▶ **DATA FOR PROCESSING**
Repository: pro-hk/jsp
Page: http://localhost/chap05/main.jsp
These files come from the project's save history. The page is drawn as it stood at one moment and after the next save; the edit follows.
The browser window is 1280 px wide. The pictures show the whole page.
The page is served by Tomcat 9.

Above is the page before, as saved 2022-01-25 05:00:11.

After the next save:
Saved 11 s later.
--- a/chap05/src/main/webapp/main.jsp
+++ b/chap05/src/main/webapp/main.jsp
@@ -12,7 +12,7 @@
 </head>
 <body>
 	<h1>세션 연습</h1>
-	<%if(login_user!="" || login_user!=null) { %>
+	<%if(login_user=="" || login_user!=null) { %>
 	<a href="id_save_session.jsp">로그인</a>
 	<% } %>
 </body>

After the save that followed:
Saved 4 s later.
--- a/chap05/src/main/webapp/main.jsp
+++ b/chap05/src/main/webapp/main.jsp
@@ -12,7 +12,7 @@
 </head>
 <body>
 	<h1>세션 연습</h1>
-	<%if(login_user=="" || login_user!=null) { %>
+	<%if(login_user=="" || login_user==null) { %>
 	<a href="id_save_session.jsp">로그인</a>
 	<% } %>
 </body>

==

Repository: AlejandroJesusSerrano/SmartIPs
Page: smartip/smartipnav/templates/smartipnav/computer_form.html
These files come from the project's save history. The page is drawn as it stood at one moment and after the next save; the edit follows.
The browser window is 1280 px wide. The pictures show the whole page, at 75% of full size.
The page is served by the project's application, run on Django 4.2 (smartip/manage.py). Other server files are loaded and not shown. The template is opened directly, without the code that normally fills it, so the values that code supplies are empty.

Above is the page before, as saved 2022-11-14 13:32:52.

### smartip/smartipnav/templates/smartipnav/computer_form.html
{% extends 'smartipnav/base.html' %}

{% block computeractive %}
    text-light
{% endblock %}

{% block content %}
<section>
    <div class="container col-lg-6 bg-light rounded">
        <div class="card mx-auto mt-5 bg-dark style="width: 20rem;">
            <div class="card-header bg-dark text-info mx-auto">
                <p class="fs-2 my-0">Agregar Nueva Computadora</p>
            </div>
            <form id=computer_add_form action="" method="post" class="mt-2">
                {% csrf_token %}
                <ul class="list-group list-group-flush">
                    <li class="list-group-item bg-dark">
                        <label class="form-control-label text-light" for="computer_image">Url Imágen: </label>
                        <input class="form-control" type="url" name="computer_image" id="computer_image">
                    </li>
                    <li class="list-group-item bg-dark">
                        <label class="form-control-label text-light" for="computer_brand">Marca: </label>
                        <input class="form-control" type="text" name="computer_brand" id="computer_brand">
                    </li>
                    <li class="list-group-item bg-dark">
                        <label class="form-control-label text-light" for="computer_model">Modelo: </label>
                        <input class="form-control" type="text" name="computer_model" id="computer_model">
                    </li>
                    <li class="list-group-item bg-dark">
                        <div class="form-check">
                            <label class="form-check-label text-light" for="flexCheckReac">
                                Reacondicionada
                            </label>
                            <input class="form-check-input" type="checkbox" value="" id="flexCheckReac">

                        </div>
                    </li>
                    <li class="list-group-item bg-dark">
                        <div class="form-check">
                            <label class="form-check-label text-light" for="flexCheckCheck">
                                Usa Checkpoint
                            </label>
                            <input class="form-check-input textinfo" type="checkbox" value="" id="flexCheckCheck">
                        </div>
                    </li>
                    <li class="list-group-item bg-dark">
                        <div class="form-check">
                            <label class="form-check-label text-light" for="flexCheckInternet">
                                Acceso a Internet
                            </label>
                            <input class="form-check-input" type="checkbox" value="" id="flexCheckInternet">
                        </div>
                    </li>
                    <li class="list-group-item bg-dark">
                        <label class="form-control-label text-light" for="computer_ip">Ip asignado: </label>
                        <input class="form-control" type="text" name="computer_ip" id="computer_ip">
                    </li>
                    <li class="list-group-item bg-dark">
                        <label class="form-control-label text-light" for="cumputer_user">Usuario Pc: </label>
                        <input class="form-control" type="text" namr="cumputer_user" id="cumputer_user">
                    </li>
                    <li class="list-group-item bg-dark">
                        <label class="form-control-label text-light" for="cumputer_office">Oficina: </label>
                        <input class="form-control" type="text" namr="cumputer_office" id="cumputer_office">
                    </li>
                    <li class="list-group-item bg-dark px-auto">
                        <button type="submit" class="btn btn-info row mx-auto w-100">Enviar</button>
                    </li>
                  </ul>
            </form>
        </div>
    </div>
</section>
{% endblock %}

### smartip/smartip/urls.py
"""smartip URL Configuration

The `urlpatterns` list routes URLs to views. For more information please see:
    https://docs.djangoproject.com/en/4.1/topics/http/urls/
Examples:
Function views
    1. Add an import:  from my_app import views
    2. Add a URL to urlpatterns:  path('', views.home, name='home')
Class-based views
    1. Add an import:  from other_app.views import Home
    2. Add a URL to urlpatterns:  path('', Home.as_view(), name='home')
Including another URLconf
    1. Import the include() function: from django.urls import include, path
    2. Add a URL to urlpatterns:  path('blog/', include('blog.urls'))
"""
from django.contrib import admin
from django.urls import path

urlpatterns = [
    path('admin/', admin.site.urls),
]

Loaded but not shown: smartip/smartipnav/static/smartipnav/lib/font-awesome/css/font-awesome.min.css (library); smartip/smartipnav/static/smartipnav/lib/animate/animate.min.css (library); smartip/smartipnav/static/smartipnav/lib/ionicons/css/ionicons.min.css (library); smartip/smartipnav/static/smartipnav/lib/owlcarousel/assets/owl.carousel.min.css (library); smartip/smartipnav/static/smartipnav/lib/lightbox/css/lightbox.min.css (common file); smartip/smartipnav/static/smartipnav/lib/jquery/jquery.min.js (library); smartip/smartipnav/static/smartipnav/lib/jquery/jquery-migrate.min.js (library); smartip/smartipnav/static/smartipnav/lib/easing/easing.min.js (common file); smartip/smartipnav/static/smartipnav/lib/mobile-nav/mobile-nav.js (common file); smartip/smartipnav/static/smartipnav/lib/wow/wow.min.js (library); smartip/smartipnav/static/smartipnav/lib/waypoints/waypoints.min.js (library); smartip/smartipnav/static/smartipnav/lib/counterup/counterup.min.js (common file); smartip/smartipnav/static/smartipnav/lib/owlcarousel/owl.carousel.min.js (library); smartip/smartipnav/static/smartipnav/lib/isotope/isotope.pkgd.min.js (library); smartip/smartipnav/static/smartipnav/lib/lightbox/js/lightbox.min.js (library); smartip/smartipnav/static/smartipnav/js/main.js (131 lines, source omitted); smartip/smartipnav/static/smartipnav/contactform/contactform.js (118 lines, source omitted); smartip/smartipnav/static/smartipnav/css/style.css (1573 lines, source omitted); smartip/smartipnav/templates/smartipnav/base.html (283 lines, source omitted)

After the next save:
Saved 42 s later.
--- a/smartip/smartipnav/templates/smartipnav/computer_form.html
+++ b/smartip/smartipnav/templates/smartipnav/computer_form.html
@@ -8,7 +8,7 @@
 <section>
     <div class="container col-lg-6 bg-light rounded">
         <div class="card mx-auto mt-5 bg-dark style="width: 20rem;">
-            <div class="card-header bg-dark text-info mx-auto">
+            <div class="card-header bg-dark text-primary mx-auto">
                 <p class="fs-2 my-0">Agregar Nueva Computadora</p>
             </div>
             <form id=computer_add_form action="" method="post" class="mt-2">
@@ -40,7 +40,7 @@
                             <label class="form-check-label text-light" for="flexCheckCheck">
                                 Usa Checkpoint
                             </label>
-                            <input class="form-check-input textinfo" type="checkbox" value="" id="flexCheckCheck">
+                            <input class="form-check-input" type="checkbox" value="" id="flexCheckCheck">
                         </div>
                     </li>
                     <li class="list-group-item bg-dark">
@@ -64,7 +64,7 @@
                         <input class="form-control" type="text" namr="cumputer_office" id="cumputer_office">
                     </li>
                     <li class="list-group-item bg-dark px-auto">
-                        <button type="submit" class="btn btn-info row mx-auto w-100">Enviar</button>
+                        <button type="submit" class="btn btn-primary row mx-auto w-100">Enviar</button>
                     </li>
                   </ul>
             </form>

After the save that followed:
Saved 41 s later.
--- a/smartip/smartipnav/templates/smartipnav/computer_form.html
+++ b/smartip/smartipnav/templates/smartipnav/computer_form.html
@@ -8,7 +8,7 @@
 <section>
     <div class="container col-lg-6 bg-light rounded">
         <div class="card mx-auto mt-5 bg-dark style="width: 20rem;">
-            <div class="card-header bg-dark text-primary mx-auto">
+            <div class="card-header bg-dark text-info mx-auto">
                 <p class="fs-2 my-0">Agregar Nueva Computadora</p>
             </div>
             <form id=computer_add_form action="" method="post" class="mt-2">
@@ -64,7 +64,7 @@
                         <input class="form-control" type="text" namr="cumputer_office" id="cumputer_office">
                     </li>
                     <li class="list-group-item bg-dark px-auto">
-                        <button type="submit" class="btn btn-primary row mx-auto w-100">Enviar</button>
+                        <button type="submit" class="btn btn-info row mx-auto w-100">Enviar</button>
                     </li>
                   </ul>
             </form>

* * *

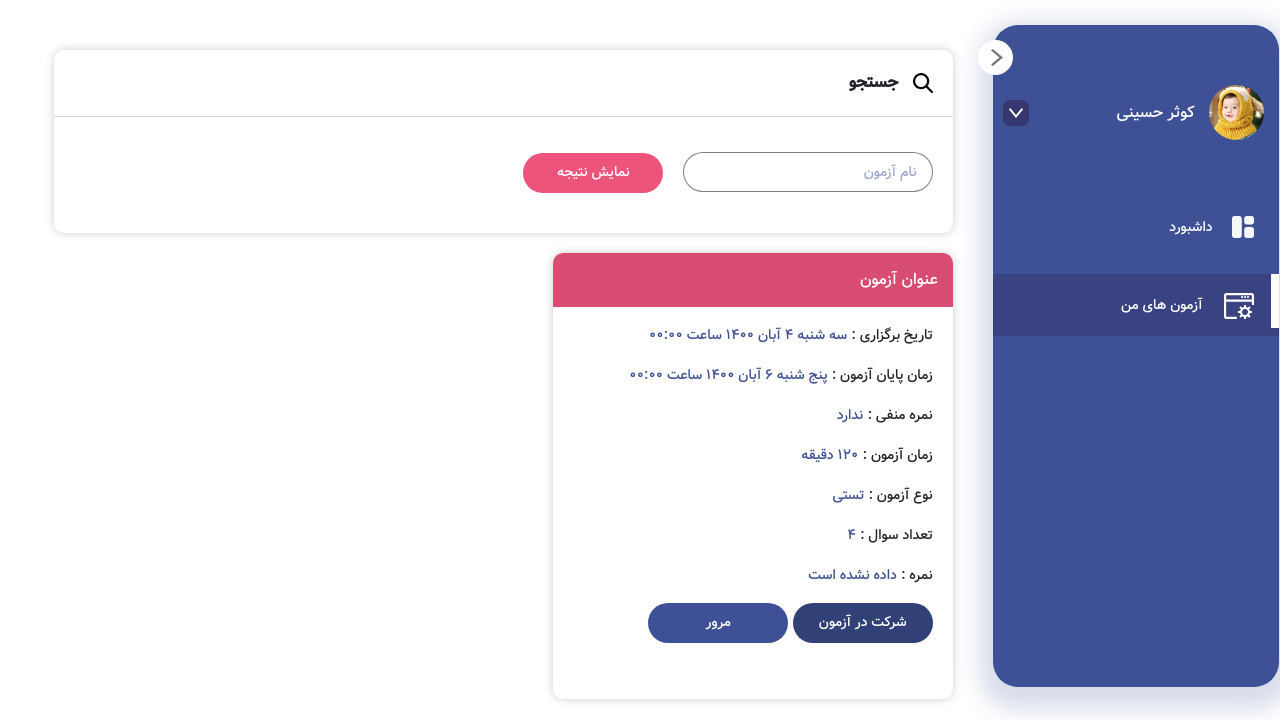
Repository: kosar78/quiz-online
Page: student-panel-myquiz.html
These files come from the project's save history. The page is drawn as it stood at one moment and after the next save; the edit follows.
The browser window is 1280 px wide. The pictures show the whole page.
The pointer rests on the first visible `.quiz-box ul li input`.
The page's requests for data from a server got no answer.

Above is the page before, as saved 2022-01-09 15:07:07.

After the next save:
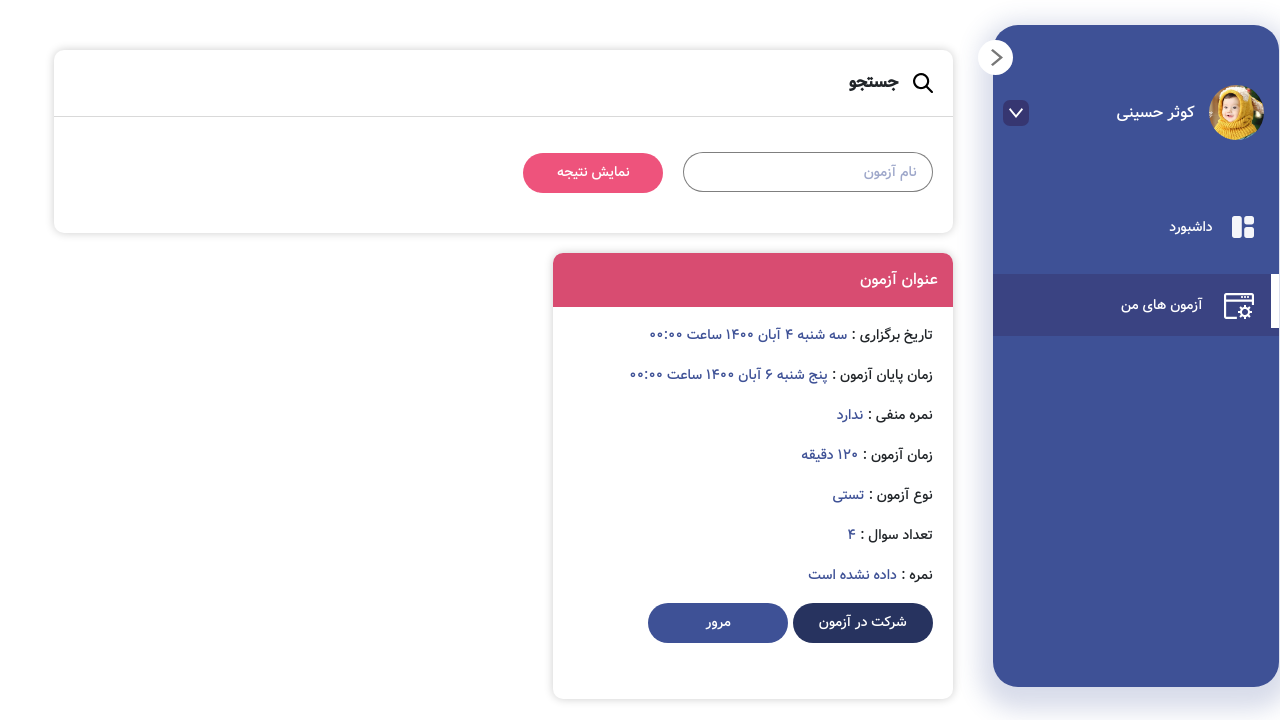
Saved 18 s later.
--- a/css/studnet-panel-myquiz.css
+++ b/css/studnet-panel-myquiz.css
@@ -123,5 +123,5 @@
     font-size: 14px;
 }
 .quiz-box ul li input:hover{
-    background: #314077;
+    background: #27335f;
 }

▶ **PROBLEM DETAILS**
Show me every line of the entries above that holds "later".

▶ **REPLY TO THE TASK**
Saved 11 s later.
Saved 4 s later.
Saved 42 s later.
Saved 41 s later.
Saved 18 s later.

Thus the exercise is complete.